How Registered Dietitions Can Stop Food Fears Before They Begin Due to the “Dirty Dozen” List
By Elizabeth Shaw, MS RDN, CPT, CLT
Guess what? It’s that time again when media outlets will start covering the release of this year’s “Dirty Dozen” and “Clean Fifteen” produce lists. As a registered dietitian nutritionist in the media, this season is always a busy one.
I must first disclose I am an EOPP (equal opportunity produce pusher), a term I coined after realizing one in every 10 Americans is falling short of meeting their fruit and vegetable intakes. Being someone who has devoted their entire career to ensuring the public feels safe and informed about their food intakes, lists like the “Dirty Dozen” always make me feel like my messaging and the work I’ve strived so hard to do is taking three giant steps backwards.
Thankfully, the Alliance for Food and Farming invited me here today to share with you how we can stop the food fears before they even start!
Let’s rewind first, shall we?
The “Dirty Dozen” is a list produced by the Environmental Working Group (EWG) that is released every spring with claims about produce items and “high” pesticide residues. I won’t repeat exactly what Dr. Carl Winter, toxicologist and professor emeritus, University of California Davis, had to say on the topic in this post here, but I highly encourage you to check it out.
Basically, there is flawed methodology not being conveyed to the consumer when the report is released.

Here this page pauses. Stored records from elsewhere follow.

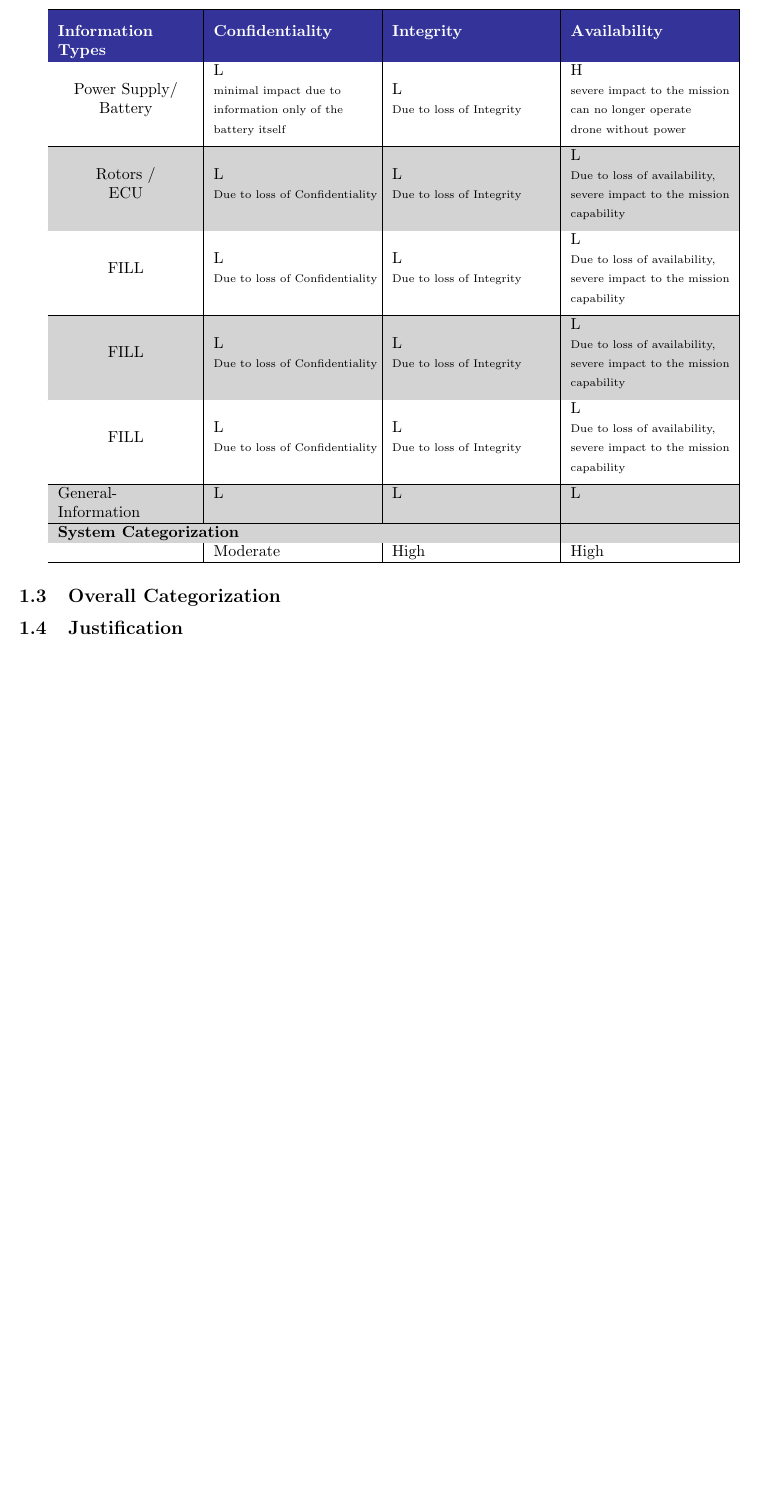
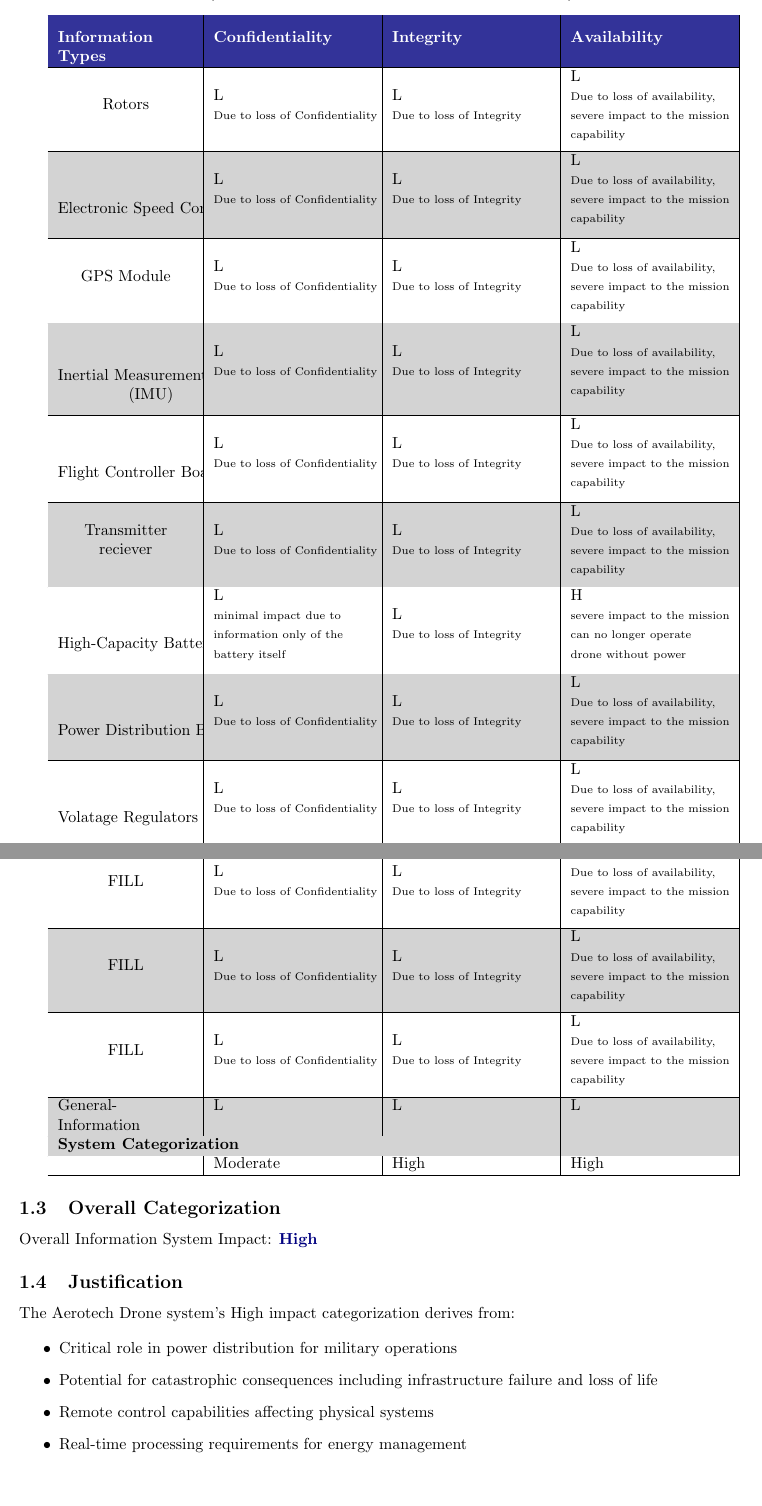
Before and after one commit to n1ck007/AeroTech-Drone-Project-Thorin, a LaTeX document (Security Categorization Whitepaper.tex): part of page 4 of 5 before the commit and two parts of pages 5 and 6 of 7 after it, the two joined at a grey line, cut so that both start at the same text, the shorter picture padded with empty space. Compiled offline with pdfLaTeX.

Commit message:
update: adding system description hardware and software to categorization whitepaper

```diff
--- a/Security Categorization Whitepaper.tex
+++ b/Security Categorization Whitepaper.tex
@@ -8,7 +8,6 @@
 \usepackage{array}
 \usepackage{makecell}
 \usepackage[letterpaper, portrait, margin=1in]{geometry}
-\setlength\parindent{0pt}
 
 \renewcommand{\theadfont}{\normalsize\bfseries}
 
@@ -23,6 +22,8 @@
 % Colors for Security Categorizations
 \definecolor{navyblue}{RGB}{0,0,128}
 \definecolor{lightgray}{RGB}{211,211,211}
+
+\setlength\parindent{0pt}
 
 \begin{document}
 
@@ -59,4 +60,103 @@
 \end{itemize}
 
 \subsection{Impact Levels (Confidentiality, Integrity, Availability)}
-\input{Components/impact_levels.tex}
+
+% table goes here
+\begin{center}
+    \rowcolors{2}{lightgray}{white}
+    \begin{tabular}{|p{3cm}|p{3.5cm}|p{3.5cm}|p{3.5cm}|}
+    \hline
+    \rowcolor{navyblue!80}
+    \color{white}\textbf{Information Types} &
+    \color{white}\textbf{Confidentiality} &
+    \color{white}\textbf{Integrity} &
+    \color{white}\textbf{Availability} \\ \hline
+
+    \makecell{Rotors} &
+    \makecell[l]{L
+    \\ \scriptsize Due to loss of Confidentiality} &
+    \makecell[l]{L
+    \\ \scriptsize Due to loss of Integrity }&
+    \makecell[l]{L
+    \\ \scriptsize Due to loss of availability,\\
+    \scriptsize severe impact to the mission
+    \\\scriptsize capability} \\ \hline
+
+    \makecell{Electronic Speed Controllers} &
+    \makecell[l]{L
+    \\ \scriptsize Due to loss of Confidentiality} &
+    \makecell[l]{L
+    \\ \scriptsize Due to loss of Integrity }&
+    \makecell[l]{L
+    \\ \scriptsize Due to loss of availability,\\
+    \scriptsize severe impact to the mission
+    \\\scriptsize capability} \\ \hline
+
+    \makecell{GPS Module} &
+    \makecell[l]{L
+    \\ \scriptsize Due to loss of Confidentiality} &
+    \makecell[l]{L
+    \\ \scriptsize Due to loss of Integrity }&
+    \makecell[l]{L
+    \\ \scriptsize Due to loss of availability,\\
+    \scriptsize severe impact to the mission
+    \\\scriptsize capability} \\ \hline
+
+    \makecell{Inertial Measurement Unit \\ (IMU)} &
+    \makecell[l]{L
+    \\ \scriptsize Due to loss of Confidentiality} &
+    \makecell[l]{L
+    \\ \scriptsize Due to loss of Integrity }&
+    \makecell[l]{L
+    \\ \scriptsize Due to loss of availability,\\
+    \scriptsize severe impact to the mission
+    \\\scriptsize capability} \\ \hline
+
+	\makecell{Flight Controller Board} &
+    \makecell[l]{L
+    \\ \scriptsize Due to loss of Confidentiality} &
+    \makecell[l]{L
+    \\ \scriptsize Due to loss of Integrity }&
+    \makecell[l]{L
+    \\ \scriptsize Due to loss of availability,\\
+    \scriptsize severe impact to the mission
+    \\\scriptsize capability} \\ \hline
+
+	\makecell{Transmitter \\ reciever} &
+    \makecell[l]{L
+    \\ \scriptsize Due to loss of Confidentiality} &
+    \makecell[l]{L
+    \\ \scriptsize Due to loss of Integrity }&
+    \makecell[l]{L
+    \\ \scriptsize Due to loss of availability,\\
+    \scriptsize severe impact to the mission
+    \\\scriptsize capability} \\ \hline
+
+	\makecell{High-Capacity Battery} &
+    \makecell[l]{L\\ \scriptsize minimal impact due to
+    \\\scriptsize information only of the
+    \\\scriptsize battery itself } &
+    \makecell[l]{L\\ \scriptsize Due to loss of Integrity }&
+    \makecell[l]{H\\ \scriptsize severe impact to the mission
+    \\\scriptsize can no longer operate
+    \\\scriptsize drone without power} \\ \hline
+
+	\makecell{Power Distribution Board (PDB)} &
+    \makecell[l]{L
+    \\ \scriptsize Due to loss of Confidentiality} &
+    \makecell[l]{L
+    \\ \scriptsize Due to loss of Integrity }&
+    \makecell[l]{L
+    \\ \scriptsize Due to loss of availability,\\
+    \scriptsize severe impact to the mission
+    \\\scriptsize capability} \\ \hline
+
+	\makecell{Volatage Regulators} &
+    \makecell[l]{L
+    \\ \scriptsize Due to loss of Confidentiality} &
+    \makecell[l]{L
+    \\ \scriptsize Due to loss of Integrity }&
+    \makecell[l]{L
+    \\ \scriptsize Due to loss of availability,\\
+    \scriptsize severe impact to the mission
+    \\\scriptsize capability} \\ \hline
@@ -62,0 +170,10 @@
+    \\ \scriptsize Due to loss of availability,\\
+    \scriptsize severe impact to the mission
+    \\\scriptsize capability} \\ \hline
+
+
+	\end{tabular}
+\end{center}
+
+
+\begin{center}
@@ -63,7 +190,55 @@
+	\makecell{FILL} &
+    \makecell[l]{L
+    \\ \scriptsize Due to loss of Confidentiality} &
+    \makecell[l]{L
+    \\ \scriptsize Due to loss of Integrity }&
+    \makecell[l]{L
+    \\ \scriptsize Due to loss of availability,\\
+    \scriptsize severe impact to the mission
+    \\\scriptsize capability} \\ \hline
+
+	\makecell{FILL} &
+    \makecell[l]{L
+    \\ \scriptsize Due to loss of Confidentiality} &
+    \makecell[l]{L
+    \\ \scriptsize Due to loss of Integrity }&
+    \makecell[l]{L
+    \\ \scriptsize Due to loss of availability,\\
+    \scriptsize severe impact to the mission
+    \\\scriptsize capability} \\ \hline
+
+	\makecell{FILL} &
+    \makecell[l]{L
+    \\ \scriptsize Due to loss of Confidentiality} &
+    \makecell[l]{L
+    \\ \scriptsize Due to loss of Integrity }&
+    \makecell[l]{L
+    \\ \scriptsize Due to loss of availability,\\
+    \scriptsize severe impact to the mission
+    \\\scriptsize capability} \\ \hline
+
+	General-Information & L & L & L \\ \hline
+
+	\rowcolor{lightgray}
+    \multicolumn{3}{|l|}{\textbf{System Categorization}} &
+    \cellcolor{lightgray} \\ \cline{1-3}
+    & Moderate & High & High \\ \hline
+    \end{tabular}
+\end{center}
 
 \subsection{Overall Categorization}
 
+Overall Information System Impact: \textcolor{navyblue}{\textbf{High}}
+
 \subsection{Justification}
+The Aerotech Drone system's High impact categorization derives from:
+
+\begin{itemize}
+\item Critical role in power distribution for military operations
+\item Potential for catastrophic consequences including infrastructure failure and loss of life
+\item Remote control capabilities affecting physical systems
+\item Real-time processing requirements for energy management
+\end{itemize}
 
 \newpage
 
```
Also changed, not shown: Assignment_1.tex (deleted, +0 -165 lines), Assignment_1.pdf (deleted), Security Categorization Whitepaper.pdf, Security Categorization Whitepaper.tex (17 more changed lines), 10 other files.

When this happens, an immediate fear is embedded into minds, leaving consumers apprehensive to purchase some of their favorite fruits and vegetables (like strawberries and kale, two of last years so-called “dirty” contenders.)
Here’s the deal: the produce picks included in the dirty dozen don’t tell consumers that the actual percentage of pesticide residue left on the items is so negligible, if present at all, that it poses NO POTENITAL RISK to humans, both adults and kids alike.
To me, that is just crazy! Right?
Not only do reports annually confirm the safety of both conventionally and organically produced produce (like the California Department of Pesticide Regulation (DPR) 2018 and the USDA Pesticide Data 2018 Report), but so do organizations like the Environmental Protection Agency (EPA.)
And, for those who are still uneasy and need more proof, the Alliance has a robust, state-of-the-art Pesticide Residue Calculator that allows consumers to identify the number of servings they would have to consume for their gender and age group each day to remotely come close to having pesticide levels present to pose a concern.
For reference, as an adult female myself, I would have to consume 453 servings of strawberries to be a concern! My daughter, a young toddler, would have to consume 180 servings! While she is a strawberry addict, it’s hard to ever imagine she would get close to meeting that number of servings in a month, yet alone a day.
As much as we know produce is safe to consume and the above studies are valid and based upon peer-reviewed resources, it’s inevitable the fear messaging will come out rampant with the “Dirty Dozen” release.
To jump ahead three steps, I’m here to show you how you can actively use messaging to support produce consumption (both organic and conventional) and ease the minds of your followers as well as consumers at large that ALL produce IS safe to enjoy!